> EXERCISE DIRECTIONS
How many lines below contain the word "file"? Reply solely with the number.

**** RECORD SET

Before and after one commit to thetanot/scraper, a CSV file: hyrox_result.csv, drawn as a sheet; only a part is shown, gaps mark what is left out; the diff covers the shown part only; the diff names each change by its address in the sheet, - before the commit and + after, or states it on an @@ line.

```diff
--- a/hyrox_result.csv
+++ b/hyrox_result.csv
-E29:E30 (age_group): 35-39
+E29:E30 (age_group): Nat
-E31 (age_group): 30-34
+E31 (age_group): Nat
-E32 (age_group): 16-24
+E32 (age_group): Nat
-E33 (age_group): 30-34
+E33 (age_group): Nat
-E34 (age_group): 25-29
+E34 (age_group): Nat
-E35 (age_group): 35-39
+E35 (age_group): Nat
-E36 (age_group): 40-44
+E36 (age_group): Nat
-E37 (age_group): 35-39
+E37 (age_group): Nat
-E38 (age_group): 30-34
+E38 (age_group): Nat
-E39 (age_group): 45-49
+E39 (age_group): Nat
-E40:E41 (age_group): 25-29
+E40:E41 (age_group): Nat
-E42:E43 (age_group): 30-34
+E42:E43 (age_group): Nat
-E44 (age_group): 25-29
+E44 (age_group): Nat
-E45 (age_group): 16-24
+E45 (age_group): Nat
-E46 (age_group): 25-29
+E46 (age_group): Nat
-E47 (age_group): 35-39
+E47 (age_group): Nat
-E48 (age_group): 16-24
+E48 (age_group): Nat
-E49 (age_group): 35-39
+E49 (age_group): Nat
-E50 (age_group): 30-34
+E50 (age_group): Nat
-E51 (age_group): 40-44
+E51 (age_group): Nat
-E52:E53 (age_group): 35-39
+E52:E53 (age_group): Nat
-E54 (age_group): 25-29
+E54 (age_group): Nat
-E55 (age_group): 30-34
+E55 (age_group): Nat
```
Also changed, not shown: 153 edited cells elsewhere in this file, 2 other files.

********

> TASK RESULT
2